“It typically is multiple factors that conspire together to cause a problem and people get sick of hearing about it, but you take habitat and you pile on top of that a bad winter,” said Lee Kantar, Maine’s deer and moose biologist.

“We’re in a cycle right now where we’ve had some pretty rugged winters for deer over the last five years,” he said. “This time of the year when there’s no snow on the ground, coyotes are not running amok killing deer willy-nilly. That’s just not happening. There’s no evidence of that.”

Lavigne disagreed.

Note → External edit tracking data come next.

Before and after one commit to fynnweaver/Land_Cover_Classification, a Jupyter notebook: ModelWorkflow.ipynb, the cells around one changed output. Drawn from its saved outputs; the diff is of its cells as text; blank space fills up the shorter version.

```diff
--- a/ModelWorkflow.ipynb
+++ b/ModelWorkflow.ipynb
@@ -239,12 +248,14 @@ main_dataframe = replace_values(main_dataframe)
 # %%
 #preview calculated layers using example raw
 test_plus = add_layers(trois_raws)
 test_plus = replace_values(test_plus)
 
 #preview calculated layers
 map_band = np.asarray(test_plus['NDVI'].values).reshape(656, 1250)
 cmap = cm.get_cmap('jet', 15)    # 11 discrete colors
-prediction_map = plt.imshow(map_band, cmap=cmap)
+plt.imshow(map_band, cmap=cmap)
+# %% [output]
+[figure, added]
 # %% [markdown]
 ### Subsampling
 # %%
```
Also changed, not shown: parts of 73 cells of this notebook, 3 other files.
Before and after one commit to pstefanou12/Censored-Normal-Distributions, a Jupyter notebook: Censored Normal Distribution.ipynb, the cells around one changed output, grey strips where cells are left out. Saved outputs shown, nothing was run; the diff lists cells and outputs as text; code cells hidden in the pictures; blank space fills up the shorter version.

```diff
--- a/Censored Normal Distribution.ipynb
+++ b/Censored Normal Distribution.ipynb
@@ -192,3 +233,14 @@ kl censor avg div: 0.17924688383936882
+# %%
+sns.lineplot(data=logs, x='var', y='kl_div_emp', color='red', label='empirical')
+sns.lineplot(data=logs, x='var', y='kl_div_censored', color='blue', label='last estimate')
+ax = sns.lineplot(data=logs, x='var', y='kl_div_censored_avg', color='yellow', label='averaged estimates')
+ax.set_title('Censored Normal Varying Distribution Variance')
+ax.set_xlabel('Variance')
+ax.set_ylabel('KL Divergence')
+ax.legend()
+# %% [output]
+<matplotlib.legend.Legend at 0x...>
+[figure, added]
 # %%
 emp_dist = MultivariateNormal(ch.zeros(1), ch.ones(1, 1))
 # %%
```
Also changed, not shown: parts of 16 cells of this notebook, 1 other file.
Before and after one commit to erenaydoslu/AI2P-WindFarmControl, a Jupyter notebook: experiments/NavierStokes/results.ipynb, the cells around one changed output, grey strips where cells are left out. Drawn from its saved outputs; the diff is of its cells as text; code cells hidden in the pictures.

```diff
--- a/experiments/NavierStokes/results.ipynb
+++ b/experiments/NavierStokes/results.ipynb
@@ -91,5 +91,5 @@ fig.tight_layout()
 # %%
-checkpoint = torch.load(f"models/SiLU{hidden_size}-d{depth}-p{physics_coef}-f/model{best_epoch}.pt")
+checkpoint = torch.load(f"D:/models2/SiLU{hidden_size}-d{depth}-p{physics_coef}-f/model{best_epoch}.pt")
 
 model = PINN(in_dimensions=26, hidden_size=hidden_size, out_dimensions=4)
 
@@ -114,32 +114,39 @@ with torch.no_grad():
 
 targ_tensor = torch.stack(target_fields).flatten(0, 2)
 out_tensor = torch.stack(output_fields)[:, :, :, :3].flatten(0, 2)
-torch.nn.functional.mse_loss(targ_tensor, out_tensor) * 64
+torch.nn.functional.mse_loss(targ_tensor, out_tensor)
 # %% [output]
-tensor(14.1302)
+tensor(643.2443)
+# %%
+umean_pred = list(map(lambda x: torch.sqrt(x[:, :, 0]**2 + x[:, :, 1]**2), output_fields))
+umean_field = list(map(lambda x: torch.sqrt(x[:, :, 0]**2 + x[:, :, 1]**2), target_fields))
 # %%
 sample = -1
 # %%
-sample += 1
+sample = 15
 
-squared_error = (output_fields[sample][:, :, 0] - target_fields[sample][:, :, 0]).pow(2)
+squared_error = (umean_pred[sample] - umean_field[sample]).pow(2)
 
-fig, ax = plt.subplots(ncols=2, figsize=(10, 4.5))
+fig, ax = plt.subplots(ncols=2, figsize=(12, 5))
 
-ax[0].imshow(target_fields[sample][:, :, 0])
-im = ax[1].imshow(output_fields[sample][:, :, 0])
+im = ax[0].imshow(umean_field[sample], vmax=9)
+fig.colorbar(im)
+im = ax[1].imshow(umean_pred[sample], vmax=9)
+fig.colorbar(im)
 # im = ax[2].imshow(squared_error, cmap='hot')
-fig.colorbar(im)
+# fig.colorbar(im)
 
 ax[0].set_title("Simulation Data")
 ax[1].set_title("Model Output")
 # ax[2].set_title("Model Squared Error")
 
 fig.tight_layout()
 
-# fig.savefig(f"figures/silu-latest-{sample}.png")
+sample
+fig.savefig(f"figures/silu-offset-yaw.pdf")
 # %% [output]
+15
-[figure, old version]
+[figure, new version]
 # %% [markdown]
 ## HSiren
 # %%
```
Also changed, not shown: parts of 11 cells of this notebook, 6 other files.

“It’s really the inter-relationship between poor habitat and the presence of coyotes that has made this the problem that it is,” Lavigne said Friday.

“In the absence of coyotes, the population of deer in northern Maine would have still gone down, but probably not as quickly or as deeply.”

“And studies have shown that during severe winters, the overall loss of deer is higher in the presence of coyotes than the absence of them,” he said.

“Coyotes aren’t just taking the starving deer; they’re taking the healthy deer, as well, so that compounds the problem,” Lavigne said.

But, according to a statement from the U.S. Fish and Wildlife Service, “generally speaking, coyotes do not even hunt deer, nor do they have a significant impact on deer populations.”

According to a customer service representative at the federal wildlife agency, “the only wild canines that regularly hunt deer are wolves,” and, “coyotes are solitary hunters. Their primary prey are small mammals such as mice, voles, rabbits, etc., as well as a variety of vegetable matter.”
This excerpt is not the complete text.